The Yuri Dmitriev Case
The Accused Should Be Nominated for a State Prize
Maria Eismont
Vedomosti
June 8, 2017

“A person cannot disappear without a trace. People differ from butterflies in the sense that people have memory,” the man with long grey hair and long grey beard said onscreen.

The presentation of books of remembrance for those shot during the Great Terror in Karelia packed the screening room at the Gulag History Museum in Moscow: people even sat on the stairways. The editor of the books, Karelian historian and search specialist Yuri Dmitriev, from Memorial, was the man talking onscreen. He has spent the last six months in a pretrial detention center, absurdly charged with the crime of producing pornography.

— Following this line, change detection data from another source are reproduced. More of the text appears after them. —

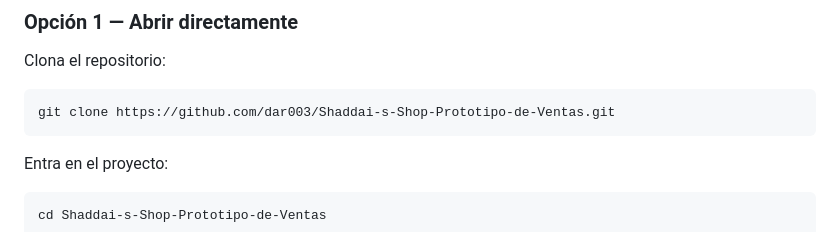
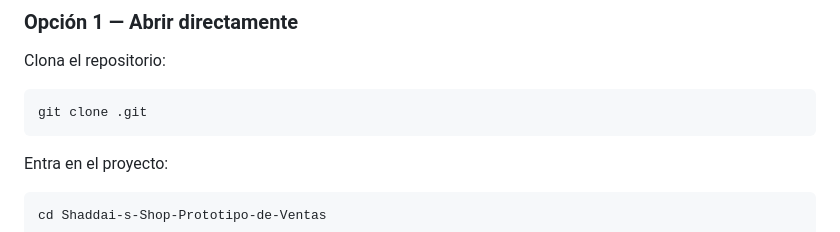
Before and after one commit to dar003/Shaddai-s-Shop-Products-JSON-config-v3.0, a Markdown page: README.md, the part around one of its changes. GitHub-like rendering.

````diff
--- a/README.md
+++ b/README.md
@@ -291,7 +291,7 @@ Esto permite abrir el proyecto directamente en un navegador o publicarlo mediant
 Clona el repositorio:
 
 ```bash
-git clone https://github.com/dar003/Shaddai-s-Shop-Prototipo-de-Ventas.git
+git clone .git
 ```
 
 Entra en el proyecto:
````
Also changed, not shown: other parts of README.md (+2 -2 lines).
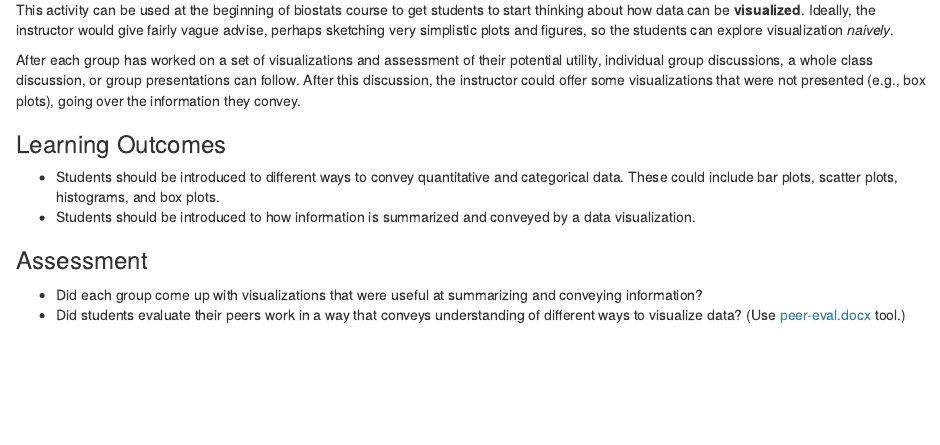
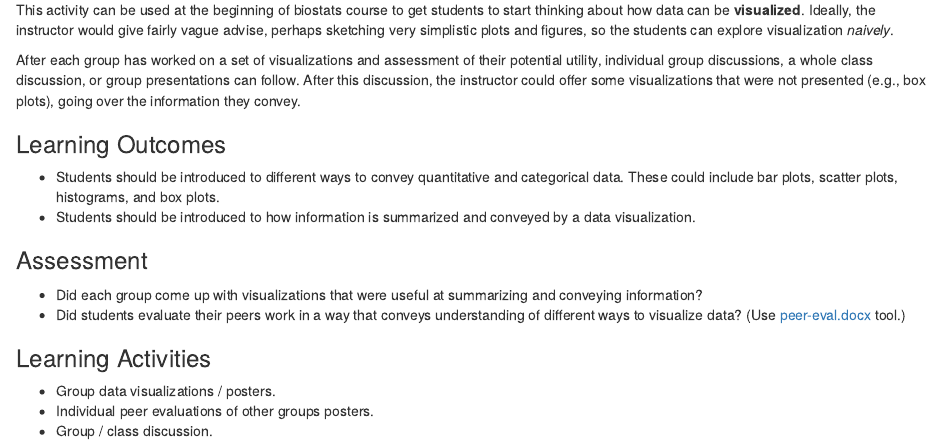
Before and after one commit to mlammens/ESA2019-BEDENet, an R Markdown document (docs/ESA2019-Speed-Data-Science-Activity.Rmd): the page in a window 1100 px wide, from 1110 px down. Rendered offline with R 4.5, knitr and Pandoc, with nearby package versions.

Commit message:
Added Learning Activities section to Speed Data Activity.

```diff
--- a/docs/ESA2019-Speed-Data-Science-Activity.Rmd
+++ b/docs/ESA2019-Speed-Data-Science-Activity.Rmd
@@ -55,3 +55,9 @@ After each group has worked on a set of visualizations and assessment of their p
 
 * Did each group come up with visualizations that were useful at summarizing and conveying information?
 * Did students evaluate their peers work in a way that conveys understanding of different ways to visualize data? (Use [peer-eval.docx](https://mlammens.github.io/ESA2019-BEDENet/blob/gh-pages/docs/peer-eval.docx) tool.)
+
+### Learning Activities
+
+* Group data visualizations / posters.
+* Individual peer evaluations of other groups posters.
+* Group / class discussion.
```
Also changed, not shown: 1 other file.
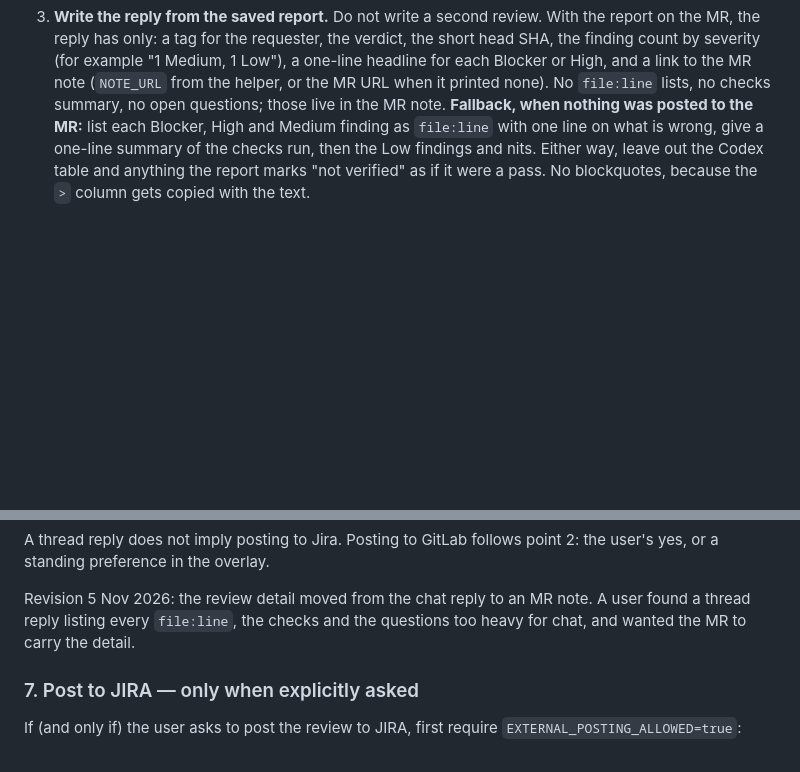
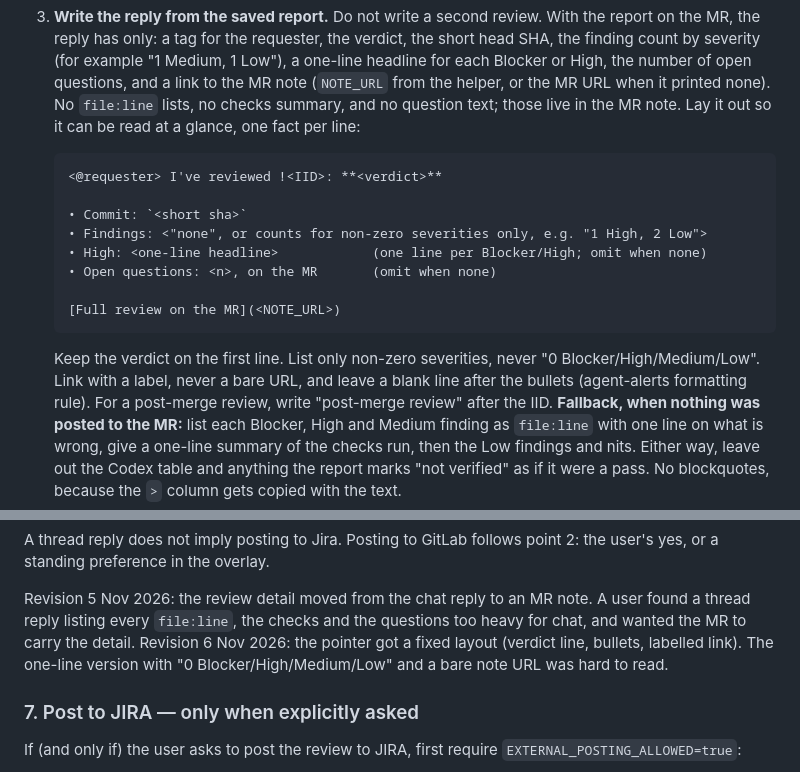
Before and after one commit to mudittiwari2000/agent-skills, a Markdown page: skills/mr-review/SKILL.md, 2 parts joined by grey strips. Rendered like a GitHub page; blank space fills up the shorter version.

Commit message:
mr-review: give the chat pointer reply a readable layout
Verdict on the first line, one fact per bullet (commit, non-zero finding
counts, Blocker/High headlines, open-question count) and a labelled link
to the MR note instead of a bare URL.

Co-Authored-By: Claude Opus 5.5 <noreply@anthropic.com>

````diff
--- a/skills/mr-review/SKILL.md
+++ b/skills/mr-review/SKILL.md
@@ -317,10 +317,28 @@ once the report is saved:
 3. **Write the reply from the saved report.** Do not write a second review.
    With the report on the MR, the reply has only: a tag for the requester, the
    verdict, the short head SHA, the finding count by severity (for example "1
-   Medium, 1 Low"), a one-line headline for each Blocker or High, and a link
-   to the MR note (`NOTE_URL` from the helper, or the MR URL when it printed
-   none). No `file:line` lists, no checks summary, no open questions; those
-   live in the MR note. **Fallback, when nothing was posted to the MR:** list
+   Medium, 1 Low"), a one-line headline for each Blocker or High, the number
+   of open questions, and a link to the MR note (`NOTE_URL` from the helper,
+   or the MR URL when it printed none). No `file:line` lists, no checks
+   summary, and no question text; those live in the MR note. Lay it out so
+   it can be read at a glance, one fact per line:
+
+   ```
+   <@requester> I've reviewed !<IID>: **<verdict>**
+
+   • Commit: `<short sha>`
+   • Findings: <"none", or counts for non-zero severities only, e.g. "1 High, 2 Low">
+   • High: <one-line headline>            (one line per Blocker/High; omit when none)
+   • Open questions: <n>, on the MR       (omit when none)
+
+   [Full review on the MR](<NOTE_URL>)
+   ```
+
+   Keep the verdict on the first line. List only non-zero severities, never
+   "0 Blocker/High/Medium/Low". Link with a label, never a bare URL, and leave
+   a blank line after the bullets (agent-alerts formatting rule). For a
+   post-merge review, write "post-merge review" after the IID.
+   **Fallback, when nothing was posted to the MR:** list
    each Blocker, High and Medium finding as `file:line` with one line on what
    is wrong, give a one-line summary of the checks run, then the Low findings
    and nits. Either way, leave out the Codex table and anything the report
@@ -344,6 +362,9 @@ A thread reply does not imply posting to Jira. Posting to GitLab follows point
 Revision 5 Nov 2026: the review detail moved from the chat reply to an MR
 note. A user found a thread reply listing every `file:line`, the checks and
 the questions too heavy for chat, and wanted the MR to carry the detail.
+Revision 6 Nov 2026: the pointer got a fixed layout (verdict line, bullets,
+labelled link). The one-line version with "0 Blocker/High/Medium/Low" and a
+bare note URL was hard to read.
 
 ### 7. Post to JIRA — only when explicitly asked
 
````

Dmitriev sent his greetings and gratitude from prison, not so much for the kind words said about him, as for acknowledgement of his life’s work. Memorial’s historians all concur it is unique. No other region in Russia has such a complete compendium of the names of those who were shot as Karelia does. As his colleagues argue, Dmitriev succeeded in turning the figures of those who perished during the Great Terror into memorial lists complete with names, biographies, and burial sites.

The speakers occasionally slipped into the past tense, but immediately corrected themselves. Dmitriev is still alive, and we must believe he will soon be released, find the execution site of the other two Solovki “quotas” [political prisoners at the Solovki concentration camp who were transported to three different sites outside the camp in 1937–1938 to be shot and buried in secret—TRR], and present the next book of remembrance. This powerlessness, these slips of the tongue, and the trembling voices fully convey the horror of a time when the days when people were shot are long past but people still fall victim to political repression.

The Yuri Dmitriev case is, perhaps, the most important thing happening in Russia right now, first of all, because a patriot who for decades had, bit by bit, resurrected thousands of names of this country’s citizens from official oblivion, citizens murdered cruelly and senselessly in the state’s name, has himself been subjected to persecution. “The introduction to the list of terror victims will be brief: may they live in our memories forever,” writes Dmitriev in the foreword to one of his compendiums, The Motherland Remembers Them, a book in which the names are listed not in alphabetical order, but under the names of the villages where the victims lived before their arrests. “The moral of the story is also brief: remember! As is my advice: take care of each other.” Now there is a Russian national idea for you. The author of these books of remembrance should be nominated for a state prize and a government grant to keep on with his work.

There is another important thing about the Dmitriev case: the charge his persecutors chose for him. He was not charged with “extremism” or “separatism,” which have been commonplace in politically motivated cases, but with child pornography and depraved actions towards a minor. The charges not only guarantee a long sentence and promise the accused problems in prison but also challenge the public to support him. “What if something really did happen?” Dmitriev’s friends and relatives acknowledge that while those who doubt Dmitriev or are willing to countenance the charges are an overwhelming minority, such people do exist, and some of them are “decent” people.

The number of “pedophilia” cases, based on controversial, contradictory, clearly flimsy evidence and flagrantly unprofessional forensic examinations, has been growing for several years. Recently, I attended a similar event in Naro-Fominsk, seventy kilometers southwest of Moscow. It was also a memorial evening for a living person who had been incarcerated on charges of depravity against a child, actions the man could not have committed, according to witnesses who were nearby when the crime was alleged to have occurred. Dozens of people had come to remember what a good male nurse Zhenya had been. Then they corrected themselves: not had been, but is and will continue to be. Then they cried.

“Pedophilia” cases have long been custom-ordered to rid oneself of rivals and used to pad police conviction statistics, but now they have been put to use in political cases.

Translated by the Russian Reader. Thanks to Comrade Koganzon for the heads-up